A software update to Google’s Pixel gives users the ability to control a variety of smart home devices straight from their smartphones.
From a digital control panel, called Home Control, Pixel owners can use voice commands to control a number of smart home products straight from Google Assistant. Some products Pixel owners can now control reportedly include Belkin’s WeMo, Nest, Philips Hue, and Samsung SmartThings, said The Verge.
Google Assistant is currently available on just Pixel and Pixel XL smartphones, though rumors are circulating that the LG G6 will feature Google’s AI assistant. Nothing is certain until the phone is unveiled officially on February 26.
Google’s move to add these smart home control feature to mobile expands its offering out from the hub-based smart home ecosystem, said Business Insider, and adds device-based functionality. Google’s entry into the U.S. smart home market in the U.S. is still working to surpass the early-adopter phase.
Allowing Pixel phones (and potentially other devices with Google Assistant or running Android software down the line) to control smart home devices will enable wider availability and lower entry costs, said BI, which could work to boost the number of users entering into Google’s smart home ecosystem.
A recent state-of-the-industry report from VoiceLabs, the analytics company for Amazon Alexa and Google Home developers, projected that, by the end of 2017, the total device footprint of voice-activated devices will reach 33 million. That’s an enormous increase compared to past data — from the 1.7 million shipped in 2015 and the 6.5 million shipped in 2016.
In other words, VoiceLabs projects 24.5 million new voice-enabled devices will be shipped in 2017. These projections include consideration of increased consumer interest in voice, as well as new players adding voice-enabled tech to their repertoire.
While Amazon currently dominates with an estimated 7 million Amazon Echo devices in consumers’ homes and Google is getting started, others are soon likely to follow.
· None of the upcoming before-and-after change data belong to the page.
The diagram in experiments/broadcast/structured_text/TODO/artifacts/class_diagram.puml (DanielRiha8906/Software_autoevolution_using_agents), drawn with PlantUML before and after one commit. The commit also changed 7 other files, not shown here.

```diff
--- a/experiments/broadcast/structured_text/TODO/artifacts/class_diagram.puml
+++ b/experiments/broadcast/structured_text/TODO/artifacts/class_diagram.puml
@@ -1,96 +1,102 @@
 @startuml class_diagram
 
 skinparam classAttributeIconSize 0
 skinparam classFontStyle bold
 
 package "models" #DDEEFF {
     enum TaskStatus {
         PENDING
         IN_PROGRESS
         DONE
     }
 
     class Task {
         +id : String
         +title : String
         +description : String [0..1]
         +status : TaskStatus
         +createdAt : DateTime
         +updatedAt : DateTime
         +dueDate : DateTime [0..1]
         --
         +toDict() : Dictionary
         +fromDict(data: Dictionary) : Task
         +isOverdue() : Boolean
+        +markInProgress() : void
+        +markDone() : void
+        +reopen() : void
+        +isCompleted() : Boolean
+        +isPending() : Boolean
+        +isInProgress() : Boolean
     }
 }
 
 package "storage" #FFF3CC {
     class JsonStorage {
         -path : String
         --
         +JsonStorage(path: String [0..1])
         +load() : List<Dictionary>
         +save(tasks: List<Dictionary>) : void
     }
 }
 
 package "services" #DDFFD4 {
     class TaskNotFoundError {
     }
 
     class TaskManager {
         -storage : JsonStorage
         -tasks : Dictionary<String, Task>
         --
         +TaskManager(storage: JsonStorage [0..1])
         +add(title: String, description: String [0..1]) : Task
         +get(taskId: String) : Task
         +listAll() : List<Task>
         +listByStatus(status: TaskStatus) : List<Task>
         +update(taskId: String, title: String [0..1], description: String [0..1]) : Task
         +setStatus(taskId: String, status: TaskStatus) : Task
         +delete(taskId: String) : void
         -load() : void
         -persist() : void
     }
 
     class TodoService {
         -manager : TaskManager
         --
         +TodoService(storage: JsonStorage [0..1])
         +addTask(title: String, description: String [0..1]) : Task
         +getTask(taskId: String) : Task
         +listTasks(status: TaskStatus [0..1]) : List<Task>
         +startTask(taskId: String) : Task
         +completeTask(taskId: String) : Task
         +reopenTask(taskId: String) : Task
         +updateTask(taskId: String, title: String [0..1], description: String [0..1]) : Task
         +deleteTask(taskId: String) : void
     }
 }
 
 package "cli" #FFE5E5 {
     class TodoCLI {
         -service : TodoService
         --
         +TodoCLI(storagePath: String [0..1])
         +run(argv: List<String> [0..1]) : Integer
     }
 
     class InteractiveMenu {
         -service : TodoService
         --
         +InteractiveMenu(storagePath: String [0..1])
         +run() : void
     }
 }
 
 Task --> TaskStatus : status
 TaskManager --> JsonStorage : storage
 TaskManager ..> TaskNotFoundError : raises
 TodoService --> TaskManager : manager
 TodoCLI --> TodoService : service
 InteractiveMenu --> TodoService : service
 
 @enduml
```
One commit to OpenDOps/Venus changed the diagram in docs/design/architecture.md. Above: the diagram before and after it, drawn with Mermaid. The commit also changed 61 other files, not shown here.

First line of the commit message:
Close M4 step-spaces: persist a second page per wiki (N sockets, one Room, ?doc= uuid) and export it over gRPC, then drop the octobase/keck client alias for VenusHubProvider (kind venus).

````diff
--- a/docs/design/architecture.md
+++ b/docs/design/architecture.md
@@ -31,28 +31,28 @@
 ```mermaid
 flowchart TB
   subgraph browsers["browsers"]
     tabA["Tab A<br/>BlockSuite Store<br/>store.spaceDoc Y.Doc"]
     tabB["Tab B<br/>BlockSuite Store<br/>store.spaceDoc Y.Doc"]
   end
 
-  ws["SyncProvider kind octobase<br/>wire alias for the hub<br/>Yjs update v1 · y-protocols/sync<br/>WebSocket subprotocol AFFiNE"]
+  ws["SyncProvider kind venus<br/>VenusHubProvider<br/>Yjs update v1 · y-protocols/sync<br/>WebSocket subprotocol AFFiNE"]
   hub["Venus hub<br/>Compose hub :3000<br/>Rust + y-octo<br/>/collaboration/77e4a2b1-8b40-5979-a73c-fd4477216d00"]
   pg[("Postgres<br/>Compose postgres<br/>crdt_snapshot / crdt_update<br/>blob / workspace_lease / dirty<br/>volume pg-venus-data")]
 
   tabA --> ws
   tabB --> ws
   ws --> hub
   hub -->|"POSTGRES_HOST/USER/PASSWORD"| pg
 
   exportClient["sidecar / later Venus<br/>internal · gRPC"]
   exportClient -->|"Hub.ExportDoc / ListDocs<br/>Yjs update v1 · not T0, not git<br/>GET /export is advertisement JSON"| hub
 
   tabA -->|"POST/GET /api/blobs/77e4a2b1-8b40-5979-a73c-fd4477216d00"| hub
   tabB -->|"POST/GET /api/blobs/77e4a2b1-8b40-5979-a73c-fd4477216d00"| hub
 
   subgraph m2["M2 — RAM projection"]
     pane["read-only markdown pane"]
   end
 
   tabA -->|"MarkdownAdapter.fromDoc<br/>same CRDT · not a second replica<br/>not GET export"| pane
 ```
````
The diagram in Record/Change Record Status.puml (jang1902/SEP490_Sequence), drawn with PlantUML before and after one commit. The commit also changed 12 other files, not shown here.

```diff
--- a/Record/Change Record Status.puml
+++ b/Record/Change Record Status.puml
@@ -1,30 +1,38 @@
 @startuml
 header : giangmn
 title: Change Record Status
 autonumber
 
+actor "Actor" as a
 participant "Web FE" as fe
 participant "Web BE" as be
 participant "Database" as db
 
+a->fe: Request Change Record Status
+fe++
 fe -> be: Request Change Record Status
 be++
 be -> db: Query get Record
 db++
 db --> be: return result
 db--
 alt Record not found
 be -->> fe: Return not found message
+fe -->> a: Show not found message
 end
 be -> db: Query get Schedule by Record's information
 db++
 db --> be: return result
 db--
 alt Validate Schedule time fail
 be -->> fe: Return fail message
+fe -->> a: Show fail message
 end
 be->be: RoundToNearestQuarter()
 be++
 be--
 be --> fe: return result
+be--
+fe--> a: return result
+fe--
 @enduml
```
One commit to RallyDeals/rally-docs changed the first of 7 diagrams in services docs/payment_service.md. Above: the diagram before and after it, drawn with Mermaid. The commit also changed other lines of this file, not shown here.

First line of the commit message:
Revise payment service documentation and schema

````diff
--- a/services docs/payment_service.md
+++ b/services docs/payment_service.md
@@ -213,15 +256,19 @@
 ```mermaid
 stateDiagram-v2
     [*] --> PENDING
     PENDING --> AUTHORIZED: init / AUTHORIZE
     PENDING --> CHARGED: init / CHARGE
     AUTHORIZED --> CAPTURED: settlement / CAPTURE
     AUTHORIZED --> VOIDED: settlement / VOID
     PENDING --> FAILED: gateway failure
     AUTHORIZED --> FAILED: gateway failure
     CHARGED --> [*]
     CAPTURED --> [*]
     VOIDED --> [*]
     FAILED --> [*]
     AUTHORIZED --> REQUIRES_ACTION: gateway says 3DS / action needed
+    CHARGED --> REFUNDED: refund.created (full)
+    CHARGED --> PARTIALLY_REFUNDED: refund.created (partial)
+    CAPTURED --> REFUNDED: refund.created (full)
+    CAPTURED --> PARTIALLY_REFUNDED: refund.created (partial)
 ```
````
VoiceLabs predicts that Apple, Samsung and Microsoft may also introduce voice-enabled hardware in 2017.